Circular Letter No. 4 (2004)
July 9, 2004
All Insurers Licensed to Write Accident and Health Insurance in New York State ("Commercial Insurers"), Article 43 corporations and Health Maintenance Organizations
Health Savings Accounts and High Deductible Health Plans
STATUTORY REFERENCE: Section 1201 of the Medicare Prescription Drug, Improvement, and Modernization Act of 2003 (Pub.L.No.108-173)("Health Savings and Affordability Act of 2003")
Section 1201 of the Medicare Prescription Drug, Improvement, and Modernization Act of 2003, entitled the "Health Savings and Affordability Act of 2003," added section 223 to the Internal Revenue Code. The law permits eligible individuals to establish Health Savings Accounts (HSAs) as of January 1, 2004. HSAs are tax-exempt trusts or custodial accounts established for the purpose of paying the beneficiary's qualified medical expenses. To be eligible to establish an HSA, an individual must be enrolled in a high deductible health plan (HDHP), must not be covered by another non-HDHP plan (with certain exceptions for plans providing limited coverage), must not be entitled to Medicare benefits, and may not be claimed as a dependent on another person's tax return.
An HDHP is defined as a health insurance plan which has an annual deductible of at least $1,000 and an annual out-of-pocket expense maximum of no more than $5,000 for self-coverage and an annual deductible of $2,000 and an annual out of-pocket maximum of no more than $10,000 for family coverage. Such amounts are subject to cost-of-living adjustments consistent with the Health Savings and Affordability Act of 2003. An HDHP may exempt preventive care from the deductible but may not provide benefits in any year for any non-preventive care until the deductible for that year is met.
HSAs, used in conjunction with HDHPs, will give New York residents another option regarding their health care coverage. As such, the Insurance Department will make every effort to work with insurers to ensure that New York residents who want to establish HSAs have qualifying coverage available to them.
Insurers should be aware of the following:
Group coverage offered by commercial insurers and Article 43 corporations
Currently, there are no statutory or regulatory barriers preventing commercial insurers and Article 43 corporations from offering group coverage that qualifies as HDHP coverage. For those insurers and Article 43 corporations that do not currently have products qualifying as HDHPs and who wish to offer such products in the future, the Department encourages submission of policy forms and rates for our review and approval. The Department is willing to work with insurers to attain approval of such products expeditiously.
We request that when an insurer or Article 43 corporation does submit policy forms and rates for our review, that the submission letter indicate the insurer's intent to market the product for use with HSAs. This will substantially assist the Insurance Department's efforts to identify and keep track of the products that are available in the HSA market. Likewise, for those insurers and Article 43 corporations that currently have HDHP-qualifying products approved, we request that they advise the Insurance Department in writing as to which products they are marketing for use with HSAs.

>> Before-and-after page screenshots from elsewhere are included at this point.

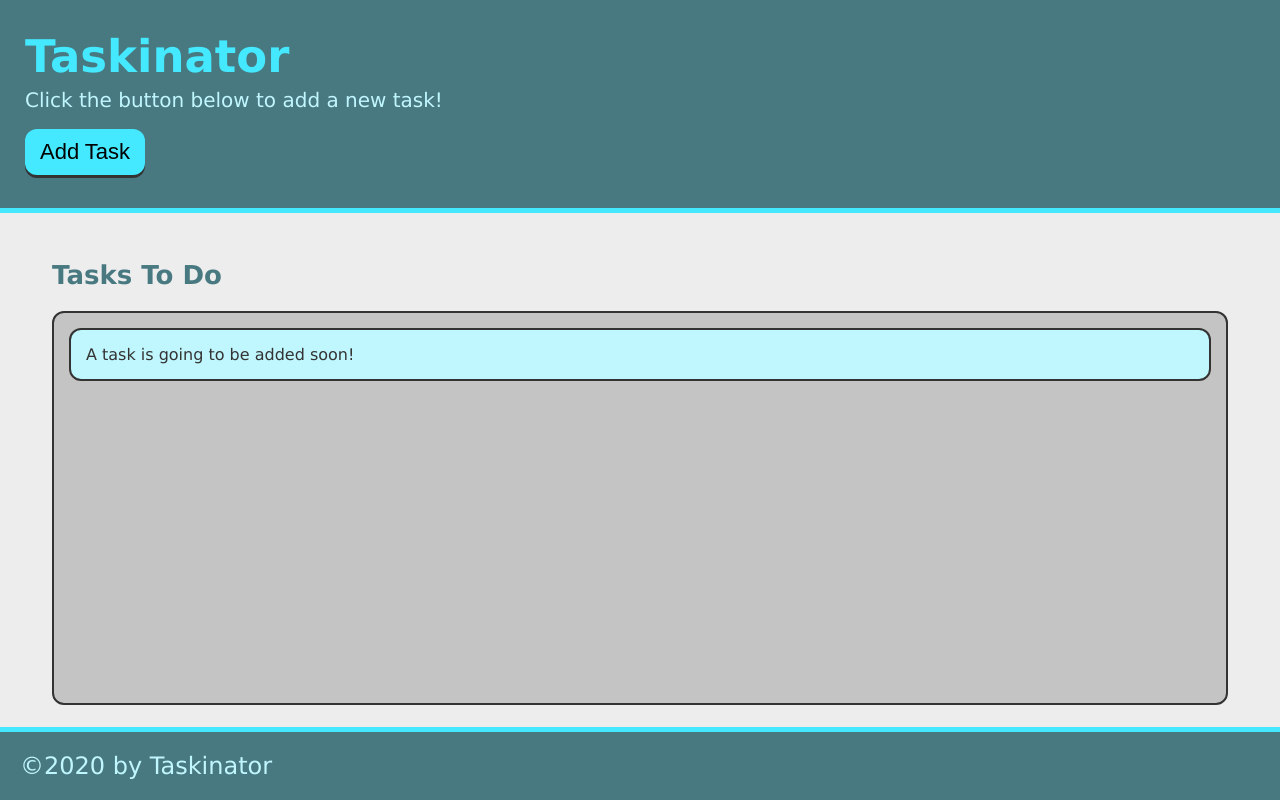
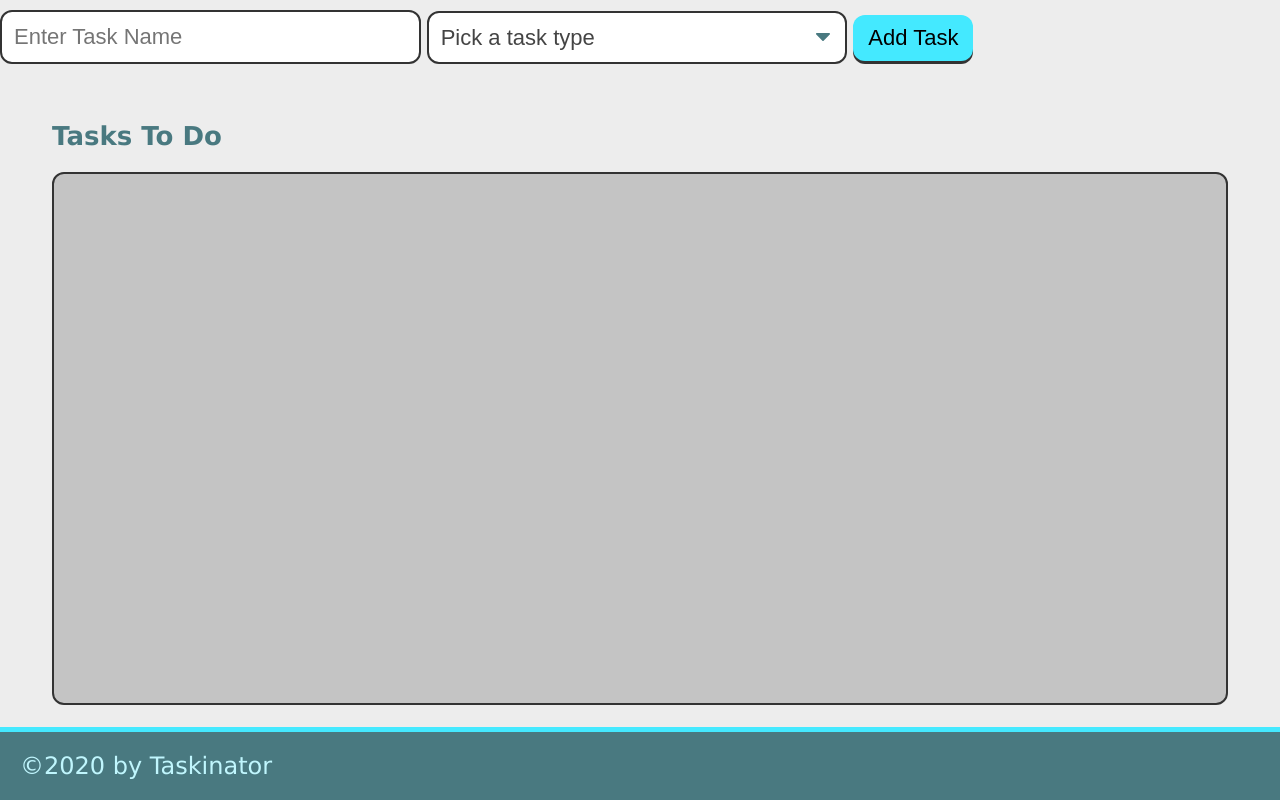
Before and after one commit to SnowSlurpie/taskinator, a plain HTML site: page index.html in a window 1280 px wide. Drawn offline with Linux system fonts and the light colour scheme.

Commit message:
added task form

```diff
--- a/index.html
+++ b/index.html
@@ -11,17 +11,27 @@
 
 <body>
 
-  <header>
-    <h1 class="page-title">Taskinator</h1>
-    <p>Click the button below to add a new task!</p>
-    <button class="btn" id="save-task">Add Task</button>
-  </header>
+  <form id="task-form">
+    <div class="form-group">
+      <input type="text" name="task-name" class="text-input" placeholder="Enter Task Name" />
+    </div>
+    <div class="form-group">
+      <select name="task-type" class="select-dropdown">
+        <option value="" disabled selected>Pick a task type</option>
+        <option value="Print">Print</option>
+        <option value="Web">Web</option>
+        <option value="Mobile">Mobile</option>
+      </select>
+    </div>
+    <div class="form-group">
+      <button class="btn" id="save-task" type="submit">Add Task</button>
+    </div>
+  </form>
 
   <main class="page-content">
     <section class="task-list-wrapper">
       <h2 class="list-title">Tasks To Do</h2>
       <ul class="task-list" id="tasks-to-do">
-        <li class="task-item">A task is going to be added soon!</li>
       </ul>
     </section>
   </main>
```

Individual coverage offered by commercial insurers and Article 43 corporations
Sections 3216(l) and 4304(l) of the Insurance Law currently prohibit insurers and Article 43 corporations from offering major medical, comprehensive, or other comparable individual contracts on a direct payment basis, unless the benefits are identical to the benefits contained in the standardized individual direct pay contracts governed by § 4322 of the Insurance Law. Because of this prohibition, insurers and Article 43 corporations may only issue HDHPs that do not provide major medical, comprehensive or comparable benefits.
Group and Individual Coverage offered by HMOs, Including Healthy NY

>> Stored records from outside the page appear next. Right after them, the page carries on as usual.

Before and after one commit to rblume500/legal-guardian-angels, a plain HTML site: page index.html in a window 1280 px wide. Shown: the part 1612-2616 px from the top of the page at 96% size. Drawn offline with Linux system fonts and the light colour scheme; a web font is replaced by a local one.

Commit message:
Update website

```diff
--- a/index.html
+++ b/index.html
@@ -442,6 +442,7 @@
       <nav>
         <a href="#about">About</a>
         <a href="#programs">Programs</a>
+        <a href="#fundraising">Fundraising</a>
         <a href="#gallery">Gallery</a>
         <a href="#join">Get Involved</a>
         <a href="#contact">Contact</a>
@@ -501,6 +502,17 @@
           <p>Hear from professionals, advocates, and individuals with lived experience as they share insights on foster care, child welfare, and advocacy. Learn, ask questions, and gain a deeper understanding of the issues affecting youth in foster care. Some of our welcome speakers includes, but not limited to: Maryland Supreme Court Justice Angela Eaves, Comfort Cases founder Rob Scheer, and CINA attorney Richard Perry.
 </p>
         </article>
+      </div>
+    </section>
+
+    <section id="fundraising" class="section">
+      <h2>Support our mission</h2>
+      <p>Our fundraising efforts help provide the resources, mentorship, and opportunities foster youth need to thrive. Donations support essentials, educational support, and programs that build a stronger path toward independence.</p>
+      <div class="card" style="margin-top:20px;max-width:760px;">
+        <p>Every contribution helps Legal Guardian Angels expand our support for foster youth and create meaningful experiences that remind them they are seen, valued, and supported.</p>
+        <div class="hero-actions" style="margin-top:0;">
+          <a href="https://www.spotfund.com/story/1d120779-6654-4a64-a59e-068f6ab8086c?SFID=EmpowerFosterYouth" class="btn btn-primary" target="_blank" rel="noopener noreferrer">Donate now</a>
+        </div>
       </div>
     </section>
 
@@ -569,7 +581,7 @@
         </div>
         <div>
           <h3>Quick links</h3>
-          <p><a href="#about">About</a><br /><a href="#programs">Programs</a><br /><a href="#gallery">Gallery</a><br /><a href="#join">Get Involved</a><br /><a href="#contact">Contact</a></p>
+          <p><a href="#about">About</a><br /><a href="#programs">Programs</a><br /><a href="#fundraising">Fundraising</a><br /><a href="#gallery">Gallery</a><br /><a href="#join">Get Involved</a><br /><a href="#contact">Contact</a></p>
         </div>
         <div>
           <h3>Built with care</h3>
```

Currently, HMOs may not offer HDHP coverage as they are prohibited from imposing deductibles on in-network benefits. The Insurance Department is currently reviewing, in consultation with the Department of Health, the statutory and/or regulatory changes that may be required to permit HMOs to offer such coverage under limited circumstances. We will provide more guidance as to whether and under what circumstances HMOs will be permitted to offer HDHP coverage once our review is complete.
Any questions on this Circular Letter may be directed to:
Associate Insurance Attorney
New York Insurance Department
Walter J. Mahoney Office Building
65 Court Street
Buffalo, New York 14202
Or by e-mail to Thomas Fusco.
Very truly yours,
Co-Chief, Health Bureau
Very truly yours,
Thomas C. Zyra
Co-Chief, Health Bureau